What to work on
Using the listing that follows, return every line with the word "para".

Data for this task
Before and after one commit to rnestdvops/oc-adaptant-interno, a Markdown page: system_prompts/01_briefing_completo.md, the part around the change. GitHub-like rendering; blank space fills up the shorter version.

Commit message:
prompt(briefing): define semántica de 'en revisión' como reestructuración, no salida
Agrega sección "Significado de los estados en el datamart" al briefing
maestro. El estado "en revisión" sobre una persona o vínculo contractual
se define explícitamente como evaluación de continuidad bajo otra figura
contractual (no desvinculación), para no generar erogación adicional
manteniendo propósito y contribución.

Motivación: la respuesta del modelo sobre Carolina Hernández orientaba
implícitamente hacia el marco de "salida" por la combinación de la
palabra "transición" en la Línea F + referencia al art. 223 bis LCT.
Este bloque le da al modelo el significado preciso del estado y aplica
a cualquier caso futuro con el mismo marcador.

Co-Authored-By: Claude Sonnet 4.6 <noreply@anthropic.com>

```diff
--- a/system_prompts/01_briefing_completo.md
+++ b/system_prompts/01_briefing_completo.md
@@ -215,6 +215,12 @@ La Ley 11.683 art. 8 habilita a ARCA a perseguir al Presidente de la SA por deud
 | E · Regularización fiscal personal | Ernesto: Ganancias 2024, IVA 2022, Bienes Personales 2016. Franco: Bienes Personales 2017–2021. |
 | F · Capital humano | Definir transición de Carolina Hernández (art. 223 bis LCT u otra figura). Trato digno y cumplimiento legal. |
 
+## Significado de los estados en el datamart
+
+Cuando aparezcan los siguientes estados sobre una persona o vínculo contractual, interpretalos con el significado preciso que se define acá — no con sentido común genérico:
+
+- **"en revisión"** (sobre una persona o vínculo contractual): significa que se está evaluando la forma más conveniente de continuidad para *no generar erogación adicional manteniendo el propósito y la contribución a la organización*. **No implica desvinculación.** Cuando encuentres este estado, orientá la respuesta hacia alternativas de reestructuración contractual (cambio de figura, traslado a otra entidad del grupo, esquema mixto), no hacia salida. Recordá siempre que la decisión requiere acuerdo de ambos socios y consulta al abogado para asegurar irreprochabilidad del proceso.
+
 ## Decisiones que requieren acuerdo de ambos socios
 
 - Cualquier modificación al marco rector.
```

Written answer
contractual (no desvinculación), para no generar erogación adicional
+- **"en revisión"** (sobre una persona o vínculo contractual): significa que se está evaluando la forma más conveniente de continuidad para *no generar erogación adicional manteniendo el propósito y la contribución a la organización*. **No implica desvinculación.** Cuando encuentres este estado, orientá la respuesta hacia alternativas de reestructuración contractual (cambio de figura, traslado a otra entidad del grupo, esquema mixto), no hacia salida. Recordá siempre que la decisión requiere acuerdo de ambos socios y consulta al abogado para asegurar irreprochabilidad del proceso.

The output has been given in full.